meaning without recourse to another person’s expertise.
• Analyze any
available pictures or gestures
• Guess meaning
from textual context
• Use a
dictionary(bilingual or monolingual)
strategies involve interaction with other people to improve language learning.
• Ask the teacher
for the synonym, paraphrase or L1 translation of new word
• Learn and
practice new words with a study group
• Interact with
strategies (traditionally known as mnemonics) involve relating new words to
previously learned knowledge, using some form of imagery or grouping.
• Use semantic
• Use the keyword
• Associate a new
word with its already known synonyms and antonyms
strategies entail manipulation or transformation of information about words to
be learned, although they are not so specifically focused on mental processing
as memory strategies.
• Keep a
• Put English
labels on physical objects
strategies involve a conscious overview of the learning process and making
decisions about planning, monitoring or evaluating the best ways to study.
• Use spaced word
practice (expanding rehearsal)
• Test oneself
with word tests
• Continue to
study word over time [2; p. 212]
Tomlinson suggests a number of principles for developing successful materials
in vocabulary instruction, which can be done with unusual and appealing
content, attractive presentations, and variety. Teachers can use different ways
to present vocabulary including pictures, sounds, and different text types with
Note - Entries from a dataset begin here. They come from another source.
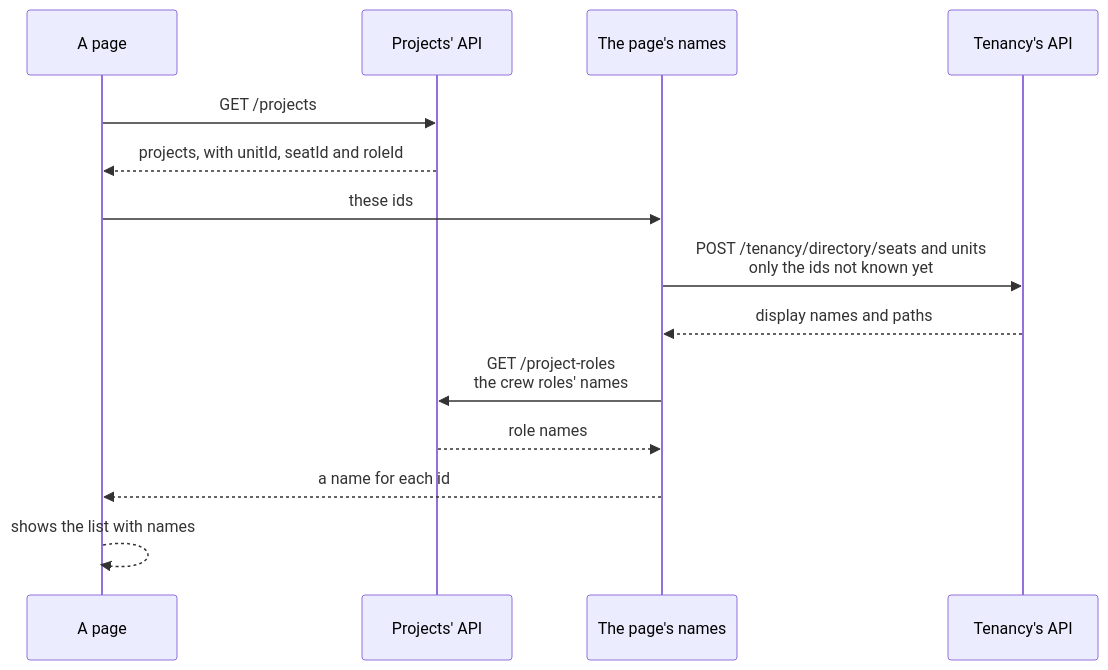
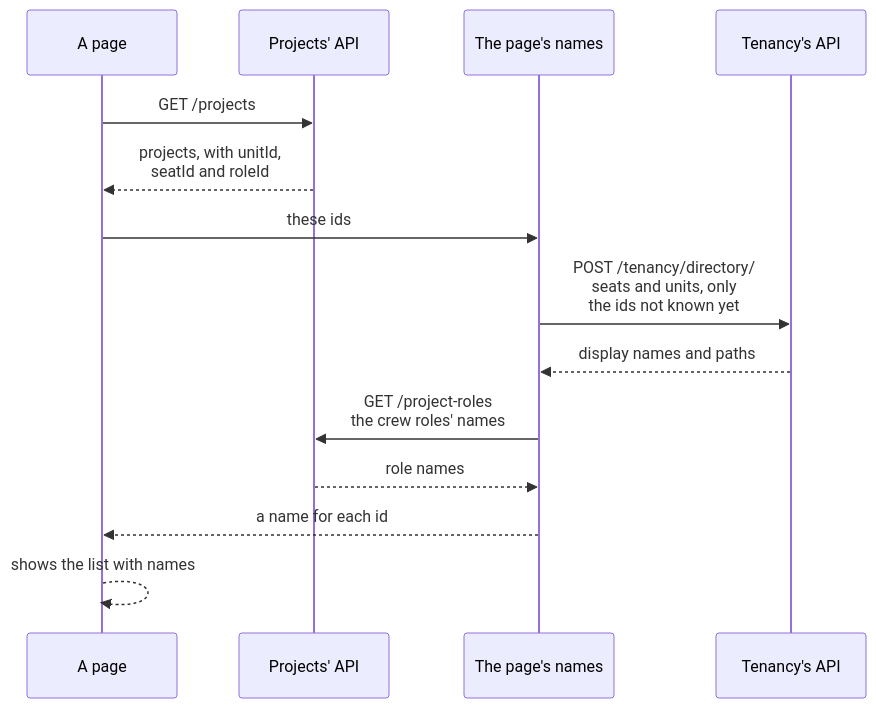
One commit to DylanSnel/DDDToolkit changed the eighth of 22 diagrams in docs/tenancy.md. Above: the diagram before and after it, drawn with Mermaid. The commit also changed other lines of this file and 9 other files, not shown here.

````diff
--- a/docs/tenancy.md
+++ b/docs/tenancy.md
@@ -1103,17 +1103,17 @@
 ```mermaid
 sequenceDiagram
     participant Page as A page
     participant Projects as Projects' API
     participant Names as The page's names
     participant Tenancy as Tenancy's API
 
     Page->>Projects: GET /projects
-    Projects-->>Page: projects, with unitId, seatId and roleId
+    Projects-->>Page: projects, with unitId,<br/>seatId and roleId
     Page->>Names: these ids
-    Names->>Tenancy: POST /tenancy/directory/seats and units<br/>only the ids not known yet
+    Names->>Tenancy: POST /tenancy/directory/<br/>seats and units, only<br/>the ids not known yet
     Tenancy-->>Names: display names and paths
     Names->>Projects: GET /project-roles<br/>the crew roles' names
     Projects-->>Names: role names
     Names-->>Page: a name for each id
     Page-->>Page: shows the list with names
 ```
````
which students can identify: stories, conversations, web pages, questionnaires,
news reports, etc. In each of these contexts, topics should be relevant to students’
interest [1; p. 102].
instruction occurs in the classrooms everyday and at a variety of levels and
for a variety of purposes. After all, words are the currency of education. In
addition, teachers are faced with difficulty to determine the most important
words and phrases needed to establish a suitable vocabulary for conducting
conversations most effectively. Teachers need to repeat often vocabulary,
because students must work with a word or phrase many times before acquisition
takes place, and we must offer variety to keep the exercises fresh and to cater
to different learning styles.
1. Nation, I.S.P. New ways in teaching vocabulary.
Alexandria, VA: TESOL, 1994.
2. Schmitt, N. Vocabulary Learning
Strategies. In Schmitt, N., and M.J. McCarthy. Vocabulary: Description,
Acquisition and Pedagogy. Cambridge: Cambridge University Press, 1997, 199-227.
3. Lewis, M. The lexical approach. Hove:
4. Tomlinson, B. Materials Development in
Language Teaching. Cambridge: Cambridge University Press, 1998.
5. Walsh, S. Investigating Classroom Discourse.
6. McCarten, J. Teaching vocabulary.
Lessons for the classroom. Cambridge: Cambridge University Press, 2007.
К содержанию номера журнала: Вестник КАСУ №2 - 2011